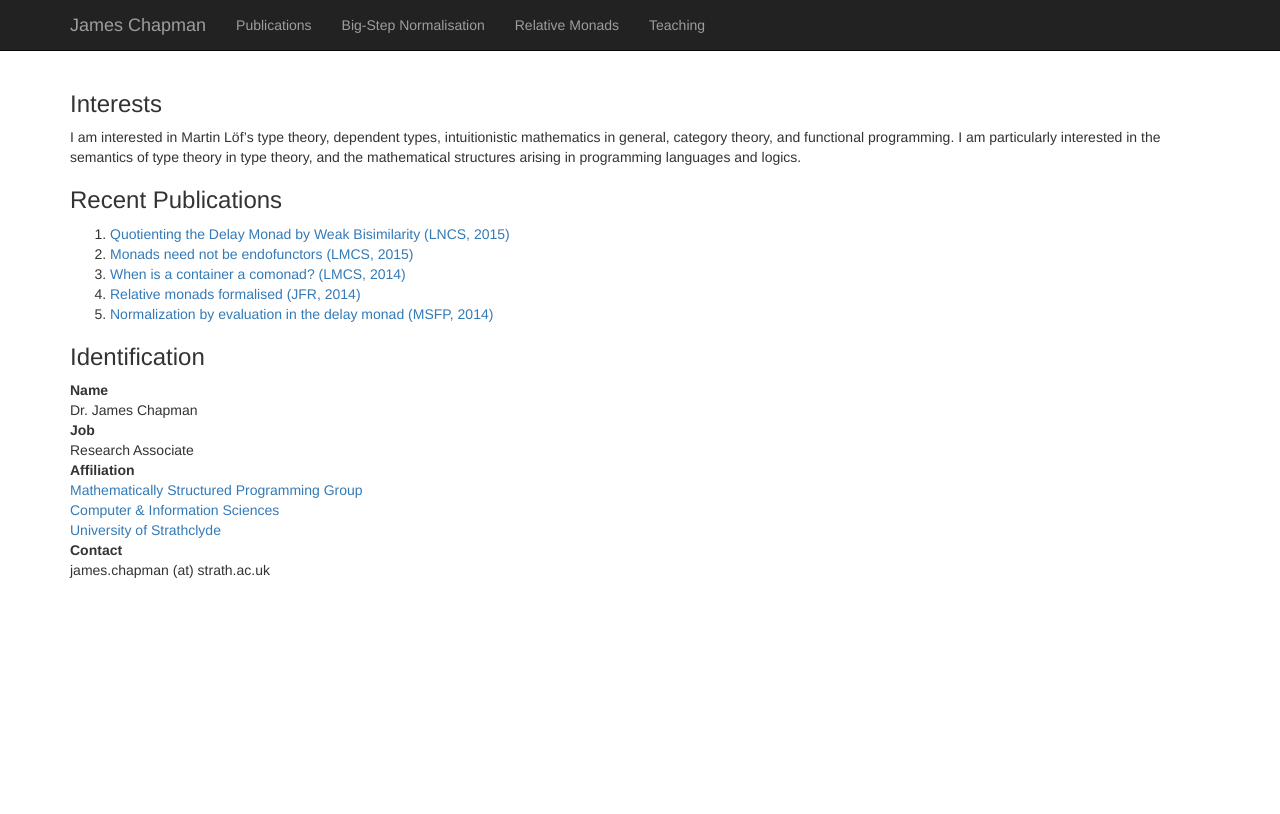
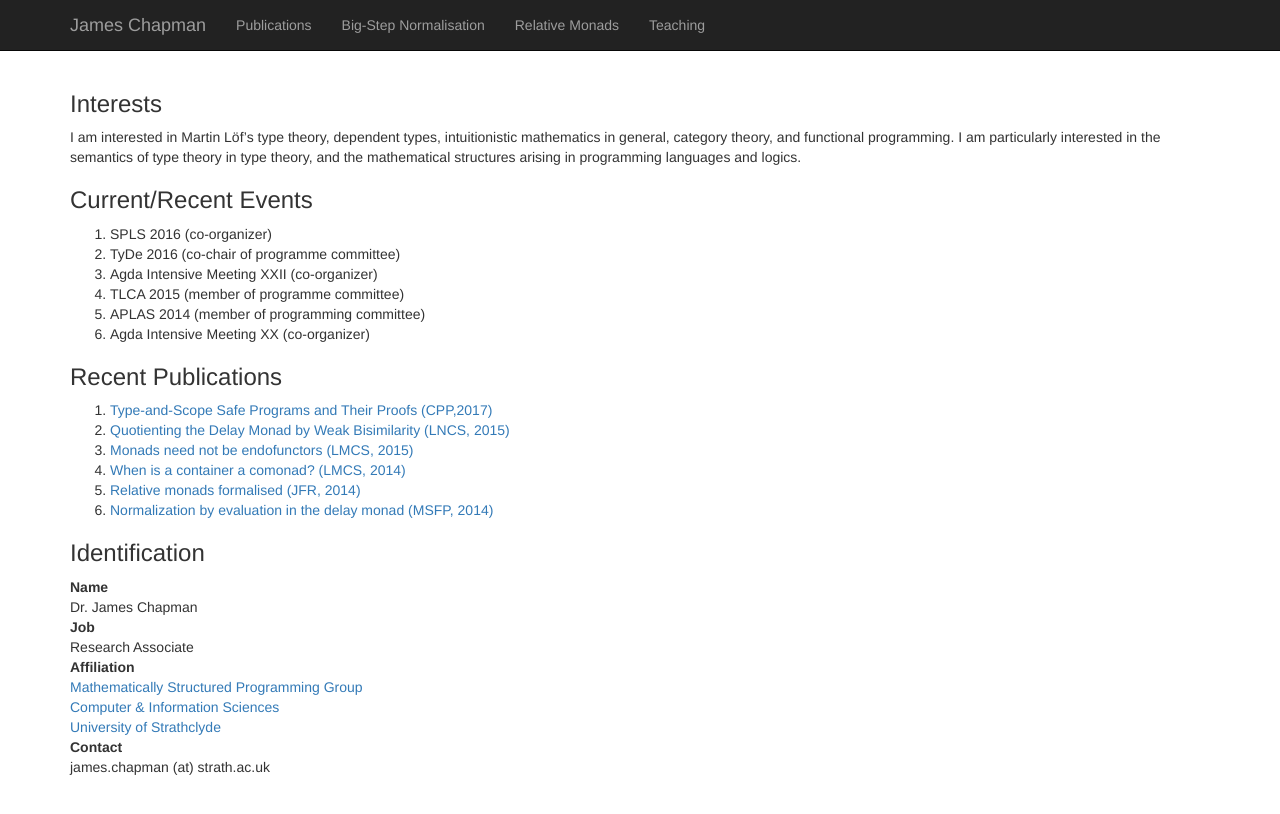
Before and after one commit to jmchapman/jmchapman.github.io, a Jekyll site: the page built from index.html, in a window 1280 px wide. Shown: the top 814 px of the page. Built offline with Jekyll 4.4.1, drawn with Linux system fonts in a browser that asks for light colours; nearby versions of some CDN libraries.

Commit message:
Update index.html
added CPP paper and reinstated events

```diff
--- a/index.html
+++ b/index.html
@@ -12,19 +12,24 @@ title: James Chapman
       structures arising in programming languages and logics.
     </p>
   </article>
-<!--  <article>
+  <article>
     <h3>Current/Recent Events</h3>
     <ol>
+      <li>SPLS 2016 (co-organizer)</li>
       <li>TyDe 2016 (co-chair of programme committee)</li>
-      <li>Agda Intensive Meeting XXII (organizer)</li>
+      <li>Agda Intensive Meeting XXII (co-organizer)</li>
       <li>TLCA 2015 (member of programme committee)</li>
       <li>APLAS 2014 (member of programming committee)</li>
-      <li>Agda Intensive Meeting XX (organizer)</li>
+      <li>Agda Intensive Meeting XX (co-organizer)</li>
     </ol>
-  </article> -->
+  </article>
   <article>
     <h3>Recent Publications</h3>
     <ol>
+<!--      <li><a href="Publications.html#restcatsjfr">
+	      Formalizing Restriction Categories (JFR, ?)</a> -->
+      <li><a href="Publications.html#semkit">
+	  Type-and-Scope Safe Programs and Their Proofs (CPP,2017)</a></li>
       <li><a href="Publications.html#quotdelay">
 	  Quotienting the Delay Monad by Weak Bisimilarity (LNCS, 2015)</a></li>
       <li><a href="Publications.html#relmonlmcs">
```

■ ■ ■ ■

- Aim of the exercise:
Please copy every line from the entries that includes the word "Recent".

- Response to this exercise:
     <h3>Current/Recent Events</h3>
     <h3>Recent Publications</h3>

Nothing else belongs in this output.